» What is required
Show every line of the data where the word "Contains" can be found.

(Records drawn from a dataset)

● ● ● ● ●

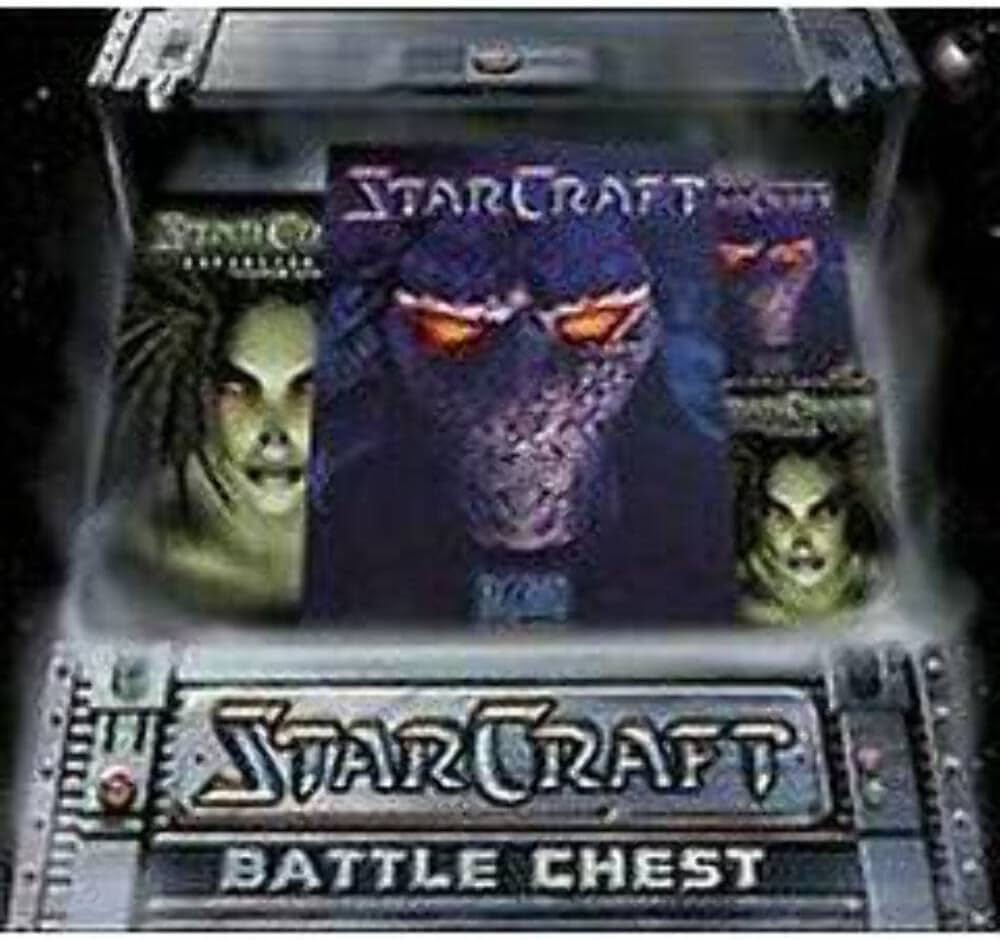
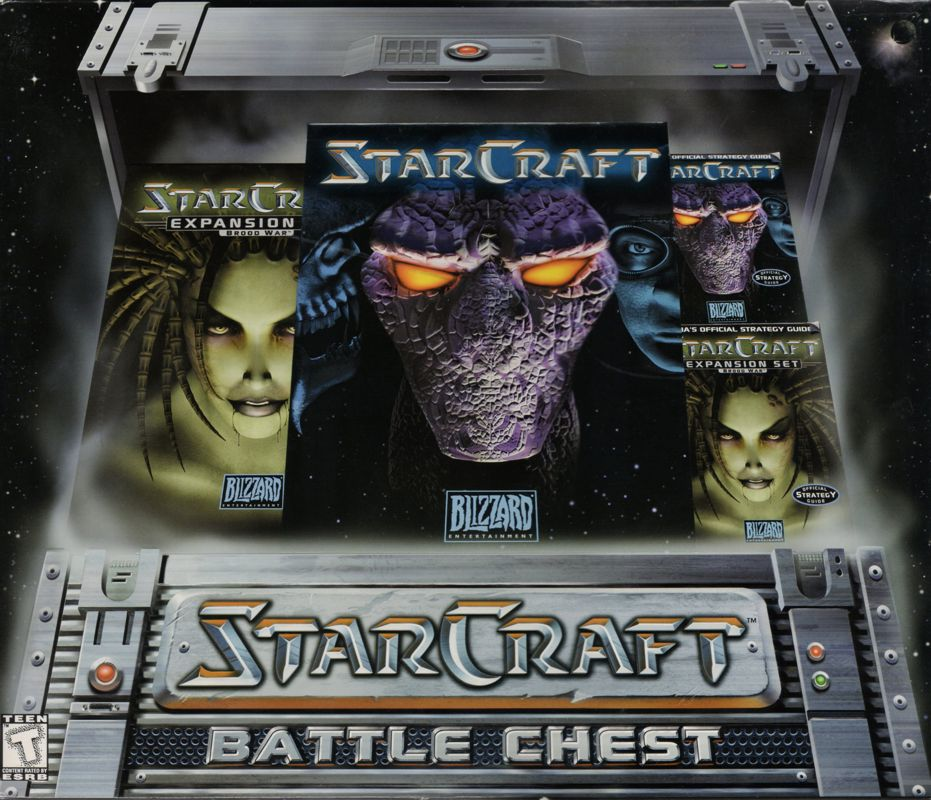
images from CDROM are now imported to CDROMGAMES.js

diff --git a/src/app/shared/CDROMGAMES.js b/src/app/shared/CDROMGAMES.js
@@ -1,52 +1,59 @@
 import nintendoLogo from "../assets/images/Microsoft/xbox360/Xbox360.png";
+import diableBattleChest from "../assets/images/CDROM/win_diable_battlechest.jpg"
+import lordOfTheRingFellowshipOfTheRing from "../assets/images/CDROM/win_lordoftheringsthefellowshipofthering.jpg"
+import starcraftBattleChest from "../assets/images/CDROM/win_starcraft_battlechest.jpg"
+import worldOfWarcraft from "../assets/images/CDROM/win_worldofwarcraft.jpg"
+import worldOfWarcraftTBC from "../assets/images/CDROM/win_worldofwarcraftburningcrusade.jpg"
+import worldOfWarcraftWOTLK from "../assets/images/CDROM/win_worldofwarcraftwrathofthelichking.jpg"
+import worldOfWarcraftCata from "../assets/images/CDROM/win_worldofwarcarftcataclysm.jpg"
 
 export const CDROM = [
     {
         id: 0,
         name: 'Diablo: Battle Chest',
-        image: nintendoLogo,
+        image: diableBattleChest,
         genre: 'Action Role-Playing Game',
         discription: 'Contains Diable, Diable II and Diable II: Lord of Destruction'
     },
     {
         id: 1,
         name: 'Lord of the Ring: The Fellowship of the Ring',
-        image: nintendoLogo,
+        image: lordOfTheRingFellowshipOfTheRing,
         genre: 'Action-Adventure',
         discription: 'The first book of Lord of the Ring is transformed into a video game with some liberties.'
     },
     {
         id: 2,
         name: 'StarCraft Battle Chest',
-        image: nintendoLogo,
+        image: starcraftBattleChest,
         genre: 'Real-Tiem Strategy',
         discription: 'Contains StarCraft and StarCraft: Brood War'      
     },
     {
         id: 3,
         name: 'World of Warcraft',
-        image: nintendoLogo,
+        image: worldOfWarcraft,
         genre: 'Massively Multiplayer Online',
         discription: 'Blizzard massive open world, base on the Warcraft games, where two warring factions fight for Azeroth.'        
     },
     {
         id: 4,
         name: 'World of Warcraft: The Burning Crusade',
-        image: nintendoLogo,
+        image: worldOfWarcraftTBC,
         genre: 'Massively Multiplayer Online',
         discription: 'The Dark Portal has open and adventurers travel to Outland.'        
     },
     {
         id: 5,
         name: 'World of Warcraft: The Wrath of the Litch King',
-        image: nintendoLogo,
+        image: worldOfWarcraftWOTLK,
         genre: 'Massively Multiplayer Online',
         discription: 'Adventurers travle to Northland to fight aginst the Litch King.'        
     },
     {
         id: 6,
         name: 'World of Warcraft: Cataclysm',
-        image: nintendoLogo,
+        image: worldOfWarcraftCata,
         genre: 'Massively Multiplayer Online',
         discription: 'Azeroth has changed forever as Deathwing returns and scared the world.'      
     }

● ● ● ● ●

» Expected answer
         discription: 'Contains Diable, Diable II and Diable II: Lord of Destruction'
         discription: 'Contains StarCraft and StarCraft: Brood War'      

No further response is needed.